How typical is Parthenogenesis among animals?
According to National Geographic, Parthenogenesis takes place more often among small animals that lack a spine, like bees, ants, and other insects, although it can happen under certain circumstances in animals with spines, particularly lizards or fish. It is almost always a surprise when it happens among larger animals, as in the case of Leonie, a zebra shark whose unfertilized eggs hatched three healthy shark pups. In 2016, Leonie was kept only with other females in a tank at The Great Barrier Reef Marine Park in Australia.
"Parthenogenesis has been observed in more than 80 vertebrate species, about half of which are fish or lizards. It’s rare that complex vertebrates such as sharks, snakes, and large lizards rely on asexual reproduction, which is why Leonie and others initially stumped scientists." - National Geographic
Why did it happen?

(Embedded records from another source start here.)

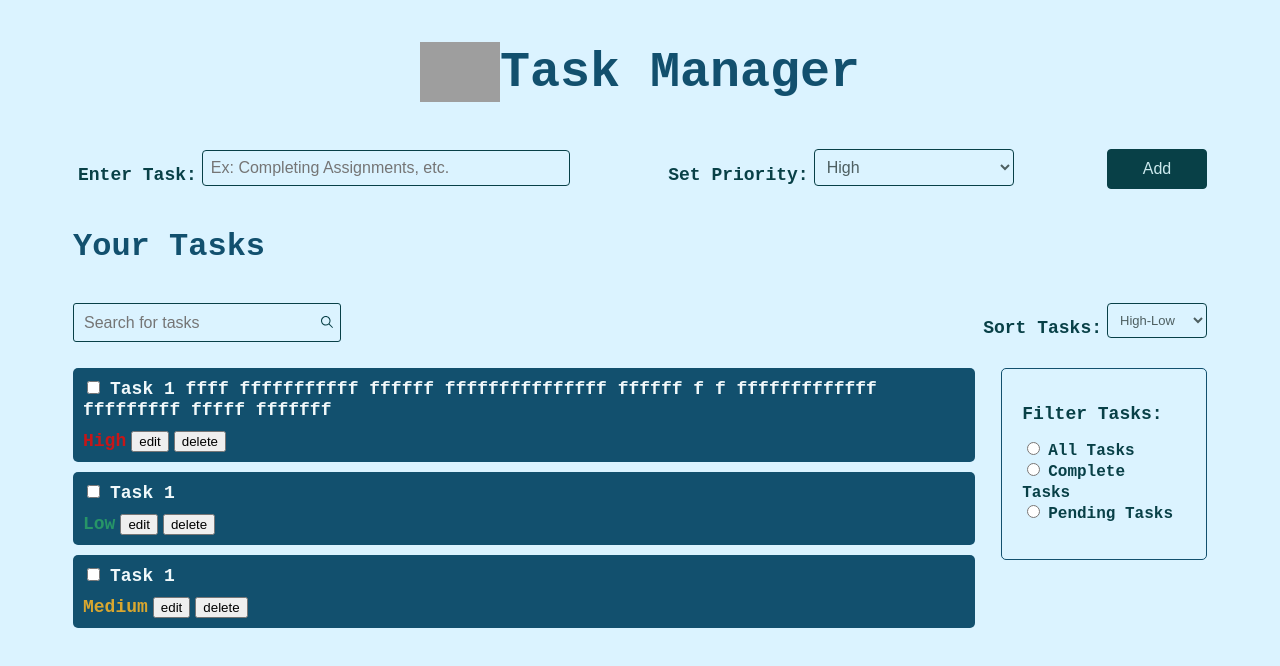
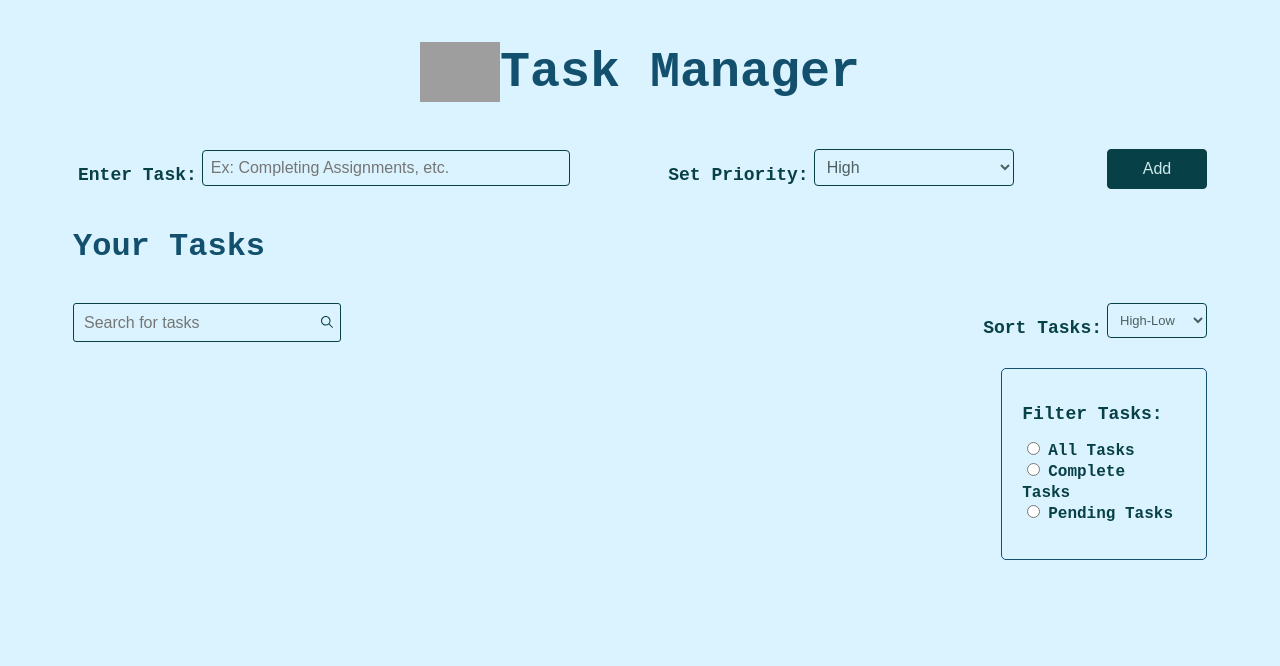
Before and after one commit to hruthvikababburi/CodingSamuraiProjects, a React (Create React App) app in the folder TaskManagement(Todos)/my-todos-app/: page / in a window 1280 px wide. Shown: the top 666 px of the page. Built offline with nearby package versions, Linux system fonts and the light colour scheme; grey boxes are pictures that could not be loaded; the HTML template or start-up script is replaced by a standard one.

Commit message:
used useState() to manage taskLists, input task and other variables. Installed uuid to get unique id's for each task in List. Also added Delete item functionality for each task.

```diff
--- a/TaskManagement(Todos)/my-todos-app/package.json
+++ b/TaskManagement(Todos)/my-todos-app/package.json
@@ -10,6 +10,7 @@
     "react-dom": "^18.2.0",
     "react-icons": "^5.0.1",
     "react-scripts": "5.0.1",
+    "uuid": "^9.0.1",
     "web-vitals": "^2.1.4"
   },
   "scripts": {
--- a/TaskManagement(Todos)/my-todos-app/src/App.css
+++ b/TaskManagement(Todos)/my-todos-app/src/App.css
@@ -215,6 +215,9 @@ label{
 }
 .task-tools{
   margin-top: 10px;
+  display: flex;
+  justify-content: space-between;
+  align-items: center;
 }
 
 .form-3-filter-tasks-md{
@@ -241,8 +244,9 @@ label{
 }
 .task-priority{
   font-family: 'Courier New', Courier, monospace;
-  font-size: large;
-  font-weight: 900;
+  font-size: medium;
+  font-weight: 700;
+  margin-bottom: 0px;
 }
 .high{
   color:#c61618;
@@ -255,6 +259,7 @@ label{
 }
 .edit-save-del-btn{
   margin-left: 5px;
+  cursor: pointer;
 }
 
 
--- a/TaskManagement(Todos)/my-todos-app/src/Components/Main.js
+++ b/TaskManagement(Todos)/my-todos-app/src/Components/Main.js
@@ -1,24 +1,73 @@
-import React from 'react'
+import React, { useState } from 'react'
+import {v4 as uuidv4} from 'uuid'
 import { IoIosSearch } from "react-icons/io";
+import Task from './Task';
 
 export default function Main() {
+  const [tasksList,setTasksList] = useState([]);
+
+  const [taskText,setTaskText] = useState('')
+  const [taskPriority,setTaskPriority] = useState('High')
+
+  const handleTaskTextChange=(e)=>{
+    setTaskText(e.target.value)
+  }
+
+  const handleTaskPriorityChange=(e)=>{
+    setTaskPriority(e.target.value)
+  }
+
+  const handleTaskAddition=(e)=>{
+    e.preventDefault();
+
+    if(taskText.trim() === ''){
+        alert('Enter valid task to add!')
+    }
+    else{
+        const newTask = {
+            id: uuidv4(),
+            task: taskText,
+            priority: taskPriority,
+            isChecked: false
+        }
+        setTasksList((pre)=>{
+            return [...pre,newTask]
+        })
+        setTaskText('');
+        setTaskPriority('High');
+      }
+  }
+
+  const handleDeleteTask = (id)=>{
+    const newList = tasksList.filter((eachTask)=> eachTask.id !== id)
+    setTasksList(newList)
+  }
+
+  const handleEditTask=()=>{
+
+  }
+
+
+
+
+
   return (
     <div className='main-comp'>
         <div className='heading-cont'>
             <img src='https://www.freeiconspng.com/uploads/tasks-icon-33.png' alt='logo' className='logo'/>
             <h1 className='heading'>Task Manager</h1>
         </div>
-         <form className='form-el'>
+         <form className='form-el' onSubmit={handleTaskAddition}>
             <div className='input-divs'>
                 <label htmlFor='taskEl'>Enter Task:</label>
-                <input type='text' id='taskEl' placeholder='Ex: Completing Assignments, etc.' className='task-el'/>
+                <input type='text' id='taskEl' placeholder='Ex: Completing Assignments, etc.' className='task-el' onChange={handleTaskTextChange} value={taskText}/>
             </div>
             <div className='input-divs'>
                 <label htmlFor='priorityEl'>Set Priority:</label>
-                <select id='priorityEl' className='priority-el'>
-                    <option>High</option>
-                    <option>Medium</option>
-                    <option>Low</option>
+                <select id='priorityEl' className='priority-el' onChange={handleTaskPriorityChange} value={taskPriority}>
+                    <option value='High'>High</option>
+                    <option value='Medium'>Medium</option>
+                    <option value='Low'>Low</option>
                 </select>
             </div>
             <button type='submit' className='add-btn'>Add</button>
@@ -62,41 +111,12 @@ export default function Main() {
                 </form>
          <div className='tasks-and-filter-cont'>
             <div className='tasks-list-cont'>
-                <div className='each-task-cont'>
-                    <div className='main-task-cont'>
-                        <input type='checkbox' id='checkBox' className='check-box'/>
-                        <label htmlFor='checkbox' className='each-task'>Task 1 ffff fffffffffff ffffff fffffffffffffff ffffff f f    fffffffffffff fffffffff fffff fffffff </label>
-                    </div>
-                    <div className='task-tools'>
-                        <span className='task-priority high'>High</span>
-                        <button className='edit-save-del-btn'>edit</button>
-                        <button className='edit-save-del-btn'>delete</button>
-                    </div>
-                </div>
-                <div className='each-task-cont'>
-                    <div className='main-task-cont'>
-                        <input type='checkbox' id='checkBox' className='check-box'/>
-                        <label htmlFor='checkbox' className='each-task'>Task 1</label>
-                    </div>
+                {tasksList.map((eachTask)=>{
+                    return(
+                        <Task key={eachTask.id} eachTask={eachTask} handleDeleteTask={handleDeleteTask} handleEditTask={handleEditTask}/>
+                    )
 
-                    <div className='task-tools'>
-                        <span className='task-priority low'>Low</span>
-                        <button className='edit-save-del-btn'>edit</button>
-                        <button className='edit-save-del-btn'>delete</button>
-                    </div>
-                </div>
-                <div className='each-task-cont'>
-                    <div className='main-task-cont'>
-                        <input type='checkbox' id='checkBox' className='check-box'/>
-                        <label htmlFor='checkbox' className='each-task'>Task 1</label>
-                    </div>
-
-                    <div className='task-tools'>
-                        <span className='task-priority medium'>Medium</span>
-                        <button className='edit-save-del-btn'>edit</button>
-                        <button className='edit-save-del-btn'>delete</button>
-                    </div>
-                </div>
+                })}
             </div>
 
             <form className='form-3-filter-tasks-md'>
--- /dev/null
+++ b/TaskManagement(Todos)/my-todos-app/src/Components/Task.js
@@ -0,0 +1,26 @@
+import React from 'react'
+
+export default function Task(props) {
+   const  {eachTask,handleDeleteTask} = props
+   const editTask=()=>{
+
+   }
+   const deleteTask=()=>{
+    handleDeleteTask(eachTask.id)
+   }
+  return (
+        <div className='each-task-cont'>
+            <div className='main-task-cont'>
+                <input type='checkbox' id='checkBox' className='check-box' checked={eachTask.isChecked}/>
+                <label htmlFor='checkbox' className='each-task'>{eachTask.task}</label>
+            </div>
+            <div className='task-tools'>
+                <span className={`task-priority ${eachTask.priority.toLowerCase()}`}>{eachTask.priority}</span>
+                <div className=''>
+                    <button className='edit-save-del-btn' onClick={editTask}>edit</button>
+                    <button className='edit-save-del-btn' onClick={deleteTask}>delete</button>
+                </div>
+            </div>
+        </div>
+  )
+}
```
Also changed, not shown: 1 other file (tests, documents, lock files or other folders).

Why did the condors lay unfertilized eggs that were able to hatch live chicks? National Geographic mentions that parthenogenesis might be a strategy for animals without mates to be able to reproduce. But in this case, the females had access to males. A co-author of the condor study, Cynthia Steiner, explains that such a situation does not apply here.
"Unlike other examples of avian parthenogenesis, these two occurrences are not explained by the absence of a suitable male.” - study co-author
But a possible explanation was not provided. In this case, some mysteries remain yet to be solved--nature has not yet given up all its secrets.
"San Diego Zoo Wildlife Alliance Conservation Scientists Report First Confirmed Hatchings of Two California Condor Chicks from Unfertilized Eggs". San Diego Zoo Wildlife Alliance. San Diego, CA. October 28, 2021.: https://sandiegozoowildlifealliance.org/pr/CondorParthenogenesis
"How some animals have ‘virgin births’: Parthenogenesis explained". National Geographic. Washington, DC. August 25, 2020.: https://www.nationalgeographic.com/animals/article/parthenogenesis-how-animals-have-virgin-births
Reef HQ Aquarium website.: https://www.reefhq.com.au/